--- INPUT FOR THIS TASK ---

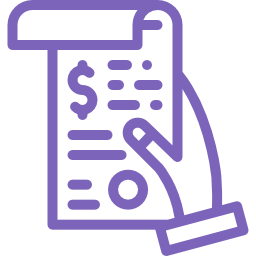
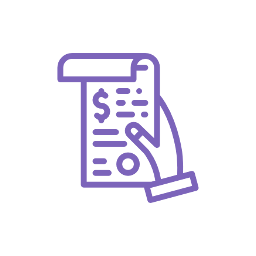
features images fix

diff --git a/index.html b/index.html
@@ -55,7 +55,7 @@
             <div class="col-xs-6 col-md-3 col-sm-3">
                 <div class="feature-center">
                         <span class="icon">
-                        <img src="images/1.png"/>
+                        <img src="images/1(2).png"/>
                         </span>
                     <h3>Logowanie</h3>
                     <p>Po uzyskaniu dostępu do aplikacji, przedstawiona zostanie historia transakcji z minionych tygodni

---

◆ **WHAT IS NEEDED**
Nothing but the exact text of the records should appear in your answer, with no pictures. Please write it out.

◆ **FINISHED TASK**
features images fix

diff --git a/index.html b/index.html
@@ -55,7 +55,7 @@
             <div class="col-xs-6 col-md-3 col-sm-3">
                 <div class="feature-center">
                         <span class="icon">
-                        <img src="images/1.png"/>
+                        <img src="images/1(2).png"/>
                         </span>
                     <h3>Logowanie</h3>
                     <p>Po uzyskaniu dostępu do aplikacji, przedstawiona zostanie historia transakcji z minionych tygodni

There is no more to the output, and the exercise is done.